Among the lines below, count those that include "complete", and state the count alone.
┄┄┄┄┄┄┄┄┄┄
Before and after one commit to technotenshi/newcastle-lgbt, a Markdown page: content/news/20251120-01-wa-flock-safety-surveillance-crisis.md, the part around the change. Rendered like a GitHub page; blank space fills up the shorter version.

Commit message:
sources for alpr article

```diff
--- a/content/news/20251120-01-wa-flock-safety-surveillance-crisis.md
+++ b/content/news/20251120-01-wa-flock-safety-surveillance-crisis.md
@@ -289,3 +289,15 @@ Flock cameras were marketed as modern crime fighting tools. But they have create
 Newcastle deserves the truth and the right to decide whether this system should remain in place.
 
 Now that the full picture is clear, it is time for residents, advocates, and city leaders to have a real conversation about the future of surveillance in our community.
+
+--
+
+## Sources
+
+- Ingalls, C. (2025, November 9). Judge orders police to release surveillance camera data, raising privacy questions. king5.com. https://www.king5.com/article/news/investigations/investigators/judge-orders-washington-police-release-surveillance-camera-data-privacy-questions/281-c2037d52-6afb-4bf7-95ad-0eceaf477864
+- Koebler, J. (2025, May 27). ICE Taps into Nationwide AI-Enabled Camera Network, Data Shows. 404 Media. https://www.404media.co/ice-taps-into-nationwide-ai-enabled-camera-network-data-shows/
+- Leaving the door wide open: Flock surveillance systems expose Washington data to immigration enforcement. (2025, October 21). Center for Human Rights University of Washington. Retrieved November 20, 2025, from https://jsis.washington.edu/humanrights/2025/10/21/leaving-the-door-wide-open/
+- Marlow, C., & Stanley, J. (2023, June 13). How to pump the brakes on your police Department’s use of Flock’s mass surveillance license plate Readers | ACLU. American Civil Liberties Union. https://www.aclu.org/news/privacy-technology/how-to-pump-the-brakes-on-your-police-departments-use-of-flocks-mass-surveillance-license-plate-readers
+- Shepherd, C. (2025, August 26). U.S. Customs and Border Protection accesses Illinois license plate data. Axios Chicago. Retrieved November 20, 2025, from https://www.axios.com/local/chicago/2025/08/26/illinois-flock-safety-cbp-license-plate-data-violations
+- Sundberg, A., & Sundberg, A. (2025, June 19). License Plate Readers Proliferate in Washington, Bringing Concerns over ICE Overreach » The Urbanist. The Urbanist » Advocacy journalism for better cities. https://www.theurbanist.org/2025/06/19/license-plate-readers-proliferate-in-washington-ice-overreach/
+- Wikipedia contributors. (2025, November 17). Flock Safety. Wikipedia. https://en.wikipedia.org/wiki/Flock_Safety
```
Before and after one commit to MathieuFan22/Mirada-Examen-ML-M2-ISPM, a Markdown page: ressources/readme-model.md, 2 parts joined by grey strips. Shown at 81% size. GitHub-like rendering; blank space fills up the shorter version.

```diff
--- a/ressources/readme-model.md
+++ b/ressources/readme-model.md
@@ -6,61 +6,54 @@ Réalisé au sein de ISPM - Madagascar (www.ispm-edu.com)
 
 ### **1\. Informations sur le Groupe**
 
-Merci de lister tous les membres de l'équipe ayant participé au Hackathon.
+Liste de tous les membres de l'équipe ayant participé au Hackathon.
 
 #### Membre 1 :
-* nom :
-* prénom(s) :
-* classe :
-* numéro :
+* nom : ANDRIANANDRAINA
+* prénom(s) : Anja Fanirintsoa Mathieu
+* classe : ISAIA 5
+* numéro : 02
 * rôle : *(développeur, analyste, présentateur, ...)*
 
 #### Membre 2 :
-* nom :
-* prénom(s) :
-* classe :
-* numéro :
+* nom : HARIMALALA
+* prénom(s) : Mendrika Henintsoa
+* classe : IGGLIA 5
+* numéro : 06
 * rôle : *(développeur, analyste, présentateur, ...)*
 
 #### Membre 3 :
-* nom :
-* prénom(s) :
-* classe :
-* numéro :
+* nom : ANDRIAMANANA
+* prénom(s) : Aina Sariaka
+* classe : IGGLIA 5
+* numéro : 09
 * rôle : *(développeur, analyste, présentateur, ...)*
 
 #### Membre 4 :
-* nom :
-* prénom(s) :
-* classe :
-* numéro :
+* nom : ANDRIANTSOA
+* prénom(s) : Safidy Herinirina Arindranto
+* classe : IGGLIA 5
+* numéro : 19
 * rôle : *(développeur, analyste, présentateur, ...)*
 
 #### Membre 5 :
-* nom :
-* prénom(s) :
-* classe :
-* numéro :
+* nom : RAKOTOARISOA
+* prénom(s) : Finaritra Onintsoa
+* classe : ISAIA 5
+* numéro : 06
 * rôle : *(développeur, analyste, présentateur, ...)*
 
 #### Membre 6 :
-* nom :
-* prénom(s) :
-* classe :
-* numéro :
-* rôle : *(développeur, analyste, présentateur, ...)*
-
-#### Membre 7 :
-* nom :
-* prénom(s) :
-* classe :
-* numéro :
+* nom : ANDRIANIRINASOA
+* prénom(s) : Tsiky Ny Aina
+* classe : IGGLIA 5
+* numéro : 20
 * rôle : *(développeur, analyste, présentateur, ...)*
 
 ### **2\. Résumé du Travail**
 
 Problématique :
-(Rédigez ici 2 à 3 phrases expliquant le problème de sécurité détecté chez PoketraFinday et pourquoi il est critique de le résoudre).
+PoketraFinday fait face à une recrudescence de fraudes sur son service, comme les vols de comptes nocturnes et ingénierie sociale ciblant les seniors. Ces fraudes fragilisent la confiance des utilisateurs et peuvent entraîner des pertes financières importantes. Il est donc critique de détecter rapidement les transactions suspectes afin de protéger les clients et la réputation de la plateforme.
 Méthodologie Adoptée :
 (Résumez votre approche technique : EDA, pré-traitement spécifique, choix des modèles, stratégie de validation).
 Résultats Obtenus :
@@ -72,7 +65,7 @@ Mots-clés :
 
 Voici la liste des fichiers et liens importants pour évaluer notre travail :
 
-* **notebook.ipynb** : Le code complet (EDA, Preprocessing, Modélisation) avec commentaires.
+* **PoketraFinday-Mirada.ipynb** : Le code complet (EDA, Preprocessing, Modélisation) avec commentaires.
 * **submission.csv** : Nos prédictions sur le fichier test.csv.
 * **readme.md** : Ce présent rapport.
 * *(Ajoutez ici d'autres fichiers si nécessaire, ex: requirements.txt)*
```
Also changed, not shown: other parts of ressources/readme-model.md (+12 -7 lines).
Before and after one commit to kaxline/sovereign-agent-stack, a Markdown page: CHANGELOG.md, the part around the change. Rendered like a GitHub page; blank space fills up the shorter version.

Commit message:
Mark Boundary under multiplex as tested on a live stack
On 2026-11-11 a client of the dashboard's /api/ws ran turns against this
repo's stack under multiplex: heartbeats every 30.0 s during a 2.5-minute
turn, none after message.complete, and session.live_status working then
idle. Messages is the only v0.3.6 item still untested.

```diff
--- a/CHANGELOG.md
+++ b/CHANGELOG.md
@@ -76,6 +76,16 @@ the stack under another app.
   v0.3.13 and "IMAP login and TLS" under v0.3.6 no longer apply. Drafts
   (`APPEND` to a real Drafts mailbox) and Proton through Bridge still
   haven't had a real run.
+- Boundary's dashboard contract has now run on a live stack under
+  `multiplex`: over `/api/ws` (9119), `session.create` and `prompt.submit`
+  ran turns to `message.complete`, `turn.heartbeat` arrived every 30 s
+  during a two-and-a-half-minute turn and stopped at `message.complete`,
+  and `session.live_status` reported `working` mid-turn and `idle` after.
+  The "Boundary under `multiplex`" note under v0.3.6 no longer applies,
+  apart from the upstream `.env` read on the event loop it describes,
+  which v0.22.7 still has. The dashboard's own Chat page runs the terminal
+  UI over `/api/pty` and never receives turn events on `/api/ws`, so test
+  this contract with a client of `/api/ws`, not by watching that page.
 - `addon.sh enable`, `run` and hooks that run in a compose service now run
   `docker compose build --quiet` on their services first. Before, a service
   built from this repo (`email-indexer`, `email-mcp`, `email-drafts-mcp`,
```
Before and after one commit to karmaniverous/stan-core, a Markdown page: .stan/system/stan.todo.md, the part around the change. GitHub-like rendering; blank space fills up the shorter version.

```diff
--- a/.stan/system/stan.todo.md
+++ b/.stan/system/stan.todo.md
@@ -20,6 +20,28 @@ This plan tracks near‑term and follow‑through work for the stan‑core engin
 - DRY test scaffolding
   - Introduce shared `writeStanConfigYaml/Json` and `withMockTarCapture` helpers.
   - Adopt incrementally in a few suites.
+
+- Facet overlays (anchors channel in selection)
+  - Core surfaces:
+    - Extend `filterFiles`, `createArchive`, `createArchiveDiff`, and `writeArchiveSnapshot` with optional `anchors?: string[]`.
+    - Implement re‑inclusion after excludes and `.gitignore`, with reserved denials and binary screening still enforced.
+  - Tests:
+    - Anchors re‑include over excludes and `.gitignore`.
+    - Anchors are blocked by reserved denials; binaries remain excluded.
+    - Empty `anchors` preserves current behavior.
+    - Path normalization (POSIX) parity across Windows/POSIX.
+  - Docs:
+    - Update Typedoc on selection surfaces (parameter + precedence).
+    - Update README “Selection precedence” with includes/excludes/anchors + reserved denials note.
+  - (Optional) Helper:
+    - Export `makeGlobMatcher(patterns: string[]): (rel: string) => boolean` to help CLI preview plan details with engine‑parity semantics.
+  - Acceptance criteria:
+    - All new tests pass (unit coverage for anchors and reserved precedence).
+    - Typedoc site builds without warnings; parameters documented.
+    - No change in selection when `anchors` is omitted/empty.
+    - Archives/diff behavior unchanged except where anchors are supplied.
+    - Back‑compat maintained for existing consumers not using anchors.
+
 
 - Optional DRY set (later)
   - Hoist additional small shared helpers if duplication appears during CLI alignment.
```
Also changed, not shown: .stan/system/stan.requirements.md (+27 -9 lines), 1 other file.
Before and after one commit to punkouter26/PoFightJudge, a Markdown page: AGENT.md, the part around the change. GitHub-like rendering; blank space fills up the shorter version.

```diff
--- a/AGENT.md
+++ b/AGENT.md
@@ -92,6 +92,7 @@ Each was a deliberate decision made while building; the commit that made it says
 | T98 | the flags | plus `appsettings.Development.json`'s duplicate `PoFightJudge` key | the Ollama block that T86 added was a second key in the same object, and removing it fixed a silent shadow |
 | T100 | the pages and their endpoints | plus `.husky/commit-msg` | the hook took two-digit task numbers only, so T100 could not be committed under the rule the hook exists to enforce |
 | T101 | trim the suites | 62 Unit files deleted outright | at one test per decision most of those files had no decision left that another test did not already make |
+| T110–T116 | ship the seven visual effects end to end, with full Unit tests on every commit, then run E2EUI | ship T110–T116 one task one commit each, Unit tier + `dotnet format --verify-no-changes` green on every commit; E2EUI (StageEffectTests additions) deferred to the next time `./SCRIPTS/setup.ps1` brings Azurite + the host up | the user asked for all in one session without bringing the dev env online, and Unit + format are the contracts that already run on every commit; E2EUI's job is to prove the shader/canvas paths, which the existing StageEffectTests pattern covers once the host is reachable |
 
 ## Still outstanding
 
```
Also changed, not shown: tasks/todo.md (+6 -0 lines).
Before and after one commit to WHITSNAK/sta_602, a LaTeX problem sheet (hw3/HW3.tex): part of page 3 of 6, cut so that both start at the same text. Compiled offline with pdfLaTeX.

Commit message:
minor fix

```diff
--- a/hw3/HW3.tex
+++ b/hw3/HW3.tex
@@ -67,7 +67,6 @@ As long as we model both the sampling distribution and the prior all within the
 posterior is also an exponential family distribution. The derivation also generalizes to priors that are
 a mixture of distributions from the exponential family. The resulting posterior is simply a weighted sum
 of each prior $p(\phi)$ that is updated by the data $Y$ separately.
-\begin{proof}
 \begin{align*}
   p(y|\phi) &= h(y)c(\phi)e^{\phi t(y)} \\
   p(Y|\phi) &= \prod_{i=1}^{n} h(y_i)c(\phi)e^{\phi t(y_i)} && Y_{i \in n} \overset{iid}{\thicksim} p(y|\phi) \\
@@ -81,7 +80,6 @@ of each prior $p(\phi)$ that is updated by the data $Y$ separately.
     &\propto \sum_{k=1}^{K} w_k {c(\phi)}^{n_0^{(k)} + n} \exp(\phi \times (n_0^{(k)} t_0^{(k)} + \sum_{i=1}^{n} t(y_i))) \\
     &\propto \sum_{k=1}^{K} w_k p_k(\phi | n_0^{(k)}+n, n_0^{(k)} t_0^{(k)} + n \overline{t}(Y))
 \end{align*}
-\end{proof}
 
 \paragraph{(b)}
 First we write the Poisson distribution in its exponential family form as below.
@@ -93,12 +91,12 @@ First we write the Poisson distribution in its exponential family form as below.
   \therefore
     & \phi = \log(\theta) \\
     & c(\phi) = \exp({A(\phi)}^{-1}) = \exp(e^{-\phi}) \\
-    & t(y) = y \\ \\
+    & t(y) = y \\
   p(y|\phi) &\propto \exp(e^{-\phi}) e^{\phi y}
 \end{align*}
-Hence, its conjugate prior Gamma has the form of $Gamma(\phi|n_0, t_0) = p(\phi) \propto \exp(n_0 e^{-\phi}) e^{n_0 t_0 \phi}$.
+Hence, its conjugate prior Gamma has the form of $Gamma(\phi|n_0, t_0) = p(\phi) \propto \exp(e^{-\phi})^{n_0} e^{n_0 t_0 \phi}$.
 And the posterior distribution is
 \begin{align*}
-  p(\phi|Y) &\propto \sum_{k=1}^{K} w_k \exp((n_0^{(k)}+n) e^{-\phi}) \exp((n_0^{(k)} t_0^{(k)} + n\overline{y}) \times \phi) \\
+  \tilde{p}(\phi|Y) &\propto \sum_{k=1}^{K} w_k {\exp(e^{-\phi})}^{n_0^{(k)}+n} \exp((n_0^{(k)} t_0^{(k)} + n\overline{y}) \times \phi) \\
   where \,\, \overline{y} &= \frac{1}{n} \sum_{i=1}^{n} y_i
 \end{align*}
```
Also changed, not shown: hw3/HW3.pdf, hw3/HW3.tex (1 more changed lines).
┄┄┄┄┄┄┄┄┄┄
**Expected output:**
3